Road infrastructure management without red tape
Brussels, Belgium – A Commission proposal for a directive to upgrade road safety management standards EU-wide would breach the subsidiarity principle and create too much red tape if its guidelines were to be made binding, said the Transport Committee on Tuesday 2008-02-26. Whilst acknowledging that infrastructure improvements and better engineering could cut accidents involving injury by 7000 and save 600 lives a year, MEPs believe this is best achieved by allowing Member States to choose which guidelines they implement.
The Commission proposal for a directive aims to upgrade road safety management standards across the EU and defines guidelines and best practices for all stages of infrastructure management, including road safety impact assessments, road safety audits, network safety management and safety inspections.

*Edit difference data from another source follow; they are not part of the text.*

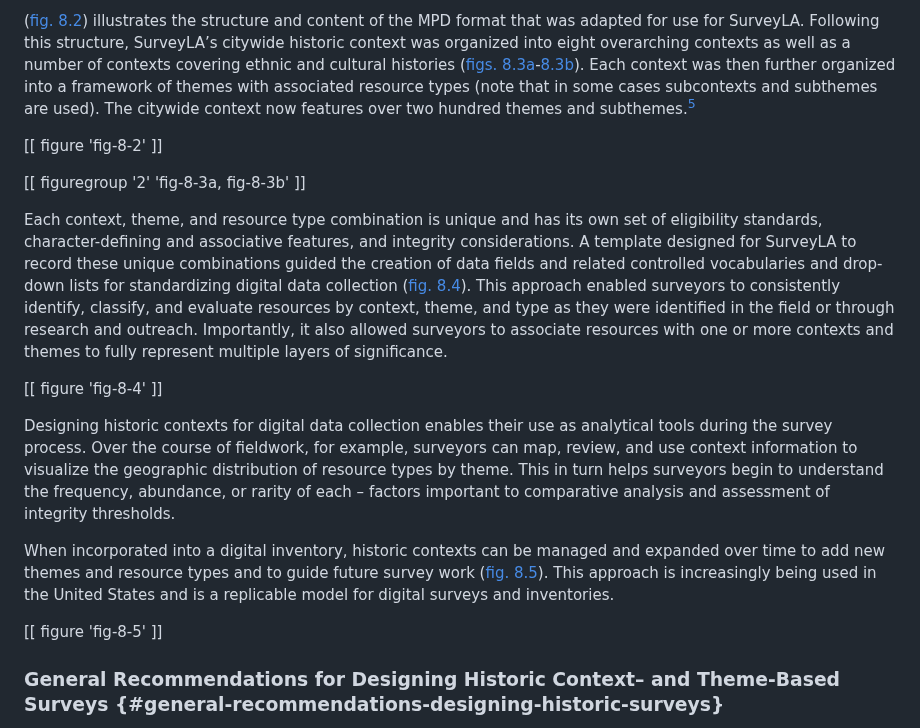
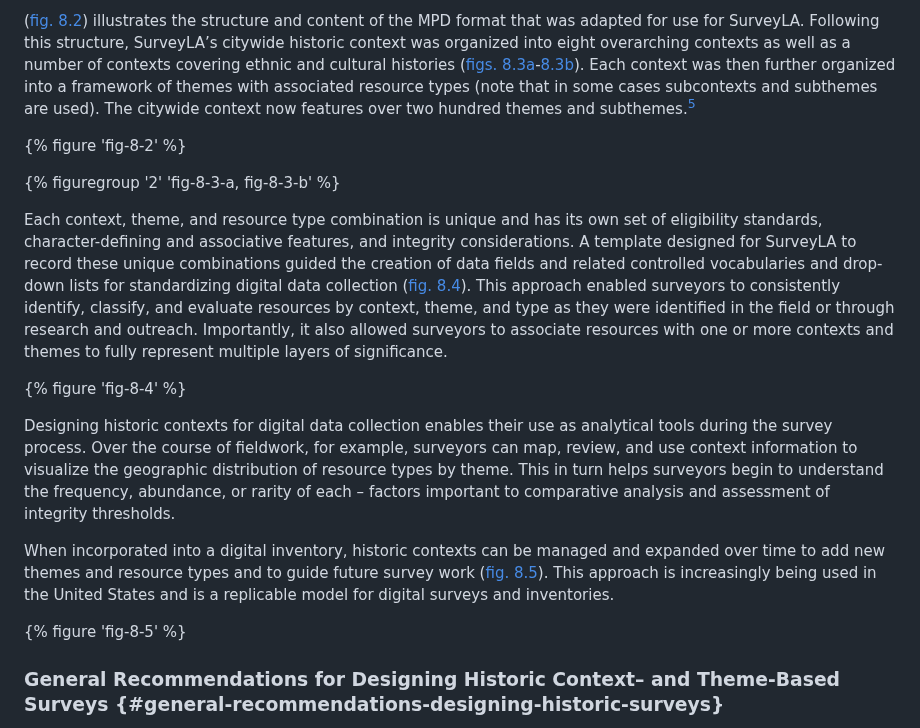
Before and after one commit to thegetty/inventories-and-surveys, a Markdown page: content/part-2/chapter-8.md, the part around one of its changes. Rendered like a GitHub page.

```diff
--- a/content/part-2/chapter-8.md
+++ b/content/part-2/chapter-8.md
@@ -142,19 +142,19 @@ Consideration for a historic context–based approach for SurveyLA originated wi
 
 ([fig. 8.2](#fig-8-2)) illustrates the structure and content of the MPD format that was adapted for use for SurveyLA. Following this structure, SurveyLA’s citywide historic context was organized into eight overarching contexts as well as a number of contexts covering ethnic and cultural histories ([figs. 8.3a](#fig-8-3a)-[8.3b](#fig-8-3b)). Each context was then further organized into a framework of themes with associated resource types (note that in some cases subcontexts and subthemes are used). The citywide context now features over two hundred themes and subthemes.[^5]
 
-[[ figure 'fig-8-2' ]]
+{% figure 'fig-8-2' %}
 
-[[ figuregroup '2' 'fig-8-3a, fig-8-3b' ]]
+{% figuregroup '2' 'fig-8-3-a, fig-8-3-b' %}
 
 Each context, theme, and resource type combination is unique and has its own set of eligibility standards, character-defining and associative features, and integrity considerations. A template designed for SurveyLA to record these unique combinations guided the creation of data fields and related controlled vocabularies and drop-down lists for standardizing digital data collection ([fig. 8.4](#fig-8-4)). This approach enabled surveyors to consistently identify, classify, and evaluate resources by context, theme, and type as they were identified in the field or through research and outreach. Importantly, it also allowed surveyors to associate resources with one or more contexts and themes to fully represent multiple layers of significance.
 
-[[ figure 'fig-8-4' ]]
+{% figure 'fig-8-4' %}
 
 Designing historic contexts for digital data collection enables their use as analytical tools during the survey process. Over the course of fieldwork, for example, surveyors can map, review, and use context information to visualize the geographic distribution of resource types by theme. This in turn helps surveyors begin to understand the frequency, abundance, or rarity of each – factors important to comparative analysis and assessment of integrity thresholds.
 
 When incorporated into a digital inventory, historic contexts can be managed and expanded over time to add new themes and resource types and to guide future survey work ([fig. 8.5](#fig-8-5)). This approach is increasingly being used in the United States and is a replicable model for digital surveys and inventories.
 
-[[ figure 'fig-8-5' ]]
+{% figure 'fig-8-5' %}
 
 ### General Recommendations for Designing Historic Context– and Theme-Based Surveys {#general-recommendations-designing-historic-surveys}
 
```
Also changed, not shown: other parts of content/part-2/chapter-8.md (+3 -3 lines).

The committee was voting on a second report on the Commission proposal by Helmuth Markov (GUE/NGL, DE). It had already rejected the Commission proposal in June 2007, arguing that non-binding measures would be more appropriate. The plenary then referred the first report back to the committee in July 2007, and on 2 October 2007, the Council of Transport Ministers also endorsed the idea of a directive with guidelines set out in non-binding annexes.
Let Member States decide
In his second report on the proposal, Mr Markov incorporated parts of the Council position and many first reading amendments. It was decided that the annexes in the directive would not be binding and that the Member States could decide which parts of these guidelines they would implement. The application of the directive should also be restricted to the Trans-European Networks (TENs) and not be expended to all motorways in the EU, said the committee.
The report was adopted with 25 votes in favour, 4 against and 13 abstentions.
Procedure: Co-decision, first reading —Plenary vote: April 2008, Strasbourg.
Committee on Transport and Tourism
In the Chair: : Paolo Costa (ALDE, IT)